Nokia today announced the immediate availability of the new version of Ovi Maps, their free mapping and navigation software. Ovi Maps is available now for 10 Nokia devices, including the N97 mini, E72 and 5800, and will come pre-installed on all GPS-equipped Nokia smartphones beginning this March. Left in the cold, dark wilderness to find their way without Ovi Maps (for now) are the N97 and N900 devices, the latter of which is the company's first device to run the new Maemo OS platform.
I had a phone briefing with some Nokia brass yesterday and they're super excited about Ovi Maps, calling it a "game changer" and a "watershed moment" that we'll look back upon in days to come. Readers in the US might not be nodding their heads up and down in agreement just yet, due to the lack of carrier-subsidized Nokia smartphones in our country, but given Nokia's install base globally and the key points of the announcement, I'd be hard pressed to argue the importance of Ovi Maps to Nokia's future.
To wit, several of Ovi Maps' key features out-Google Google when it comes to offering free and open LBS services on a mobile device:
- Offering voice guided navigation for both pedestrians and drivers in 74 countries, Ovi Maps offers an insanely large coverage map. Google Nav on Android 2.x only works in the United States, unless you hack it. Ovi Maps supports 46 different languages and there are maps for over 180 countries, according to Nokia.
- Ovi Maps works without any network connections. In other words, you can download Ovi Maps to your compatible device, pop your SIM card out or otherwise kill your cellular connection, and still use the phone as a standalone Nav unit with spoken, turn-by-turn directions.
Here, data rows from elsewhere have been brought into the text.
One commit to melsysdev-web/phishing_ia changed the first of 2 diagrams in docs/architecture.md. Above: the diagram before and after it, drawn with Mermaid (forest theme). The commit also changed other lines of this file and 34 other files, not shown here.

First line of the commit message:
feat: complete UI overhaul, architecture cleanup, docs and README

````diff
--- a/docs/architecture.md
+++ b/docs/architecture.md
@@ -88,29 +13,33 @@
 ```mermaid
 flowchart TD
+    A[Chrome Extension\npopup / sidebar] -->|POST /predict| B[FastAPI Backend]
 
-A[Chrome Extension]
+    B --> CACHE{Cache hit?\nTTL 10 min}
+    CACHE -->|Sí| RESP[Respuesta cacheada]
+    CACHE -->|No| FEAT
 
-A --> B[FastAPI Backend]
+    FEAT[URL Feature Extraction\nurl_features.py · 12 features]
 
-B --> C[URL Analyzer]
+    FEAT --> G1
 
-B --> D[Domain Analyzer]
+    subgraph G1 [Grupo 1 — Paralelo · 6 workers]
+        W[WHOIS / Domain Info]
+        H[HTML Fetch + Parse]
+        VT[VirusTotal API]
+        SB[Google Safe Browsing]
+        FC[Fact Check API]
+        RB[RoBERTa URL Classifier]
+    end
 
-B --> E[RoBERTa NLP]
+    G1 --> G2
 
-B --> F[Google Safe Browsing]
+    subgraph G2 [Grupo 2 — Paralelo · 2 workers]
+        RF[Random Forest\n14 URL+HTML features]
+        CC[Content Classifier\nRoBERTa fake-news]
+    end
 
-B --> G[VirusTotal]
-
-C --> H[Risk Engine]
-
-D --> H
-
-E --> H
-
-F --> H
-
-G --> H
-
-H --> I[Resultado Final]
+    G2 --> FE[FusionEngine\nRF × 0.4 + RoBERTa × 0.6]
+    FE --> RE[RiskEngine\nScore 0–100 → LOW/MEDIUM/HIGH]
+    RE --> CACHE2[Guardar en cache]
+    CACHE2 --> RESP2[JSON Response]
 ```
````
Of course, you'll get more out of the system if you do have an active data connection (search, traffic updates, etc), but the fact that you can use your phone as a Nav unit sans data plan is pretty cool - at least in theory.
- No sign-ins are required to use Ovi Maps. So you know how you have to create and sign in with a Google Account to use an Android phone? Not so here. Take that, Google, you Evil-doing personal data monitors! (Sarcasm implied. Or not. You decide.)
- Nokia also touted their "hybrid vector maps" tech that they say allows for much smaller map data downloads than conventional bitmapped map data, and their pedestrian navigation mode which offers up alternative - and sometimes shorter - routes for times when you're hoofin' it instead of being driven around in your Bugatti Veyron (I'm lookin' at YOU, Conan O'Brien, you crazy guy!).
All sounds good to me. So I'm downloading Ovi Maps to my E72 right now, over WiFi, without a SIM card installed. And I'll take the device with me today when I head out to the Oakland Airport to drop a friend off and then over the bridge into San Francisco for a meeting. And I'll let you know how Ovi Maps does in guiding us all around the rainy Bay Area.
In the meantime, um, sorry Tom-Tom. And Tom-Tom stock holders. It's been a rough couple of months for you guys, huh?
Learn more about - or download - Ovi Maps at nokia.com/maps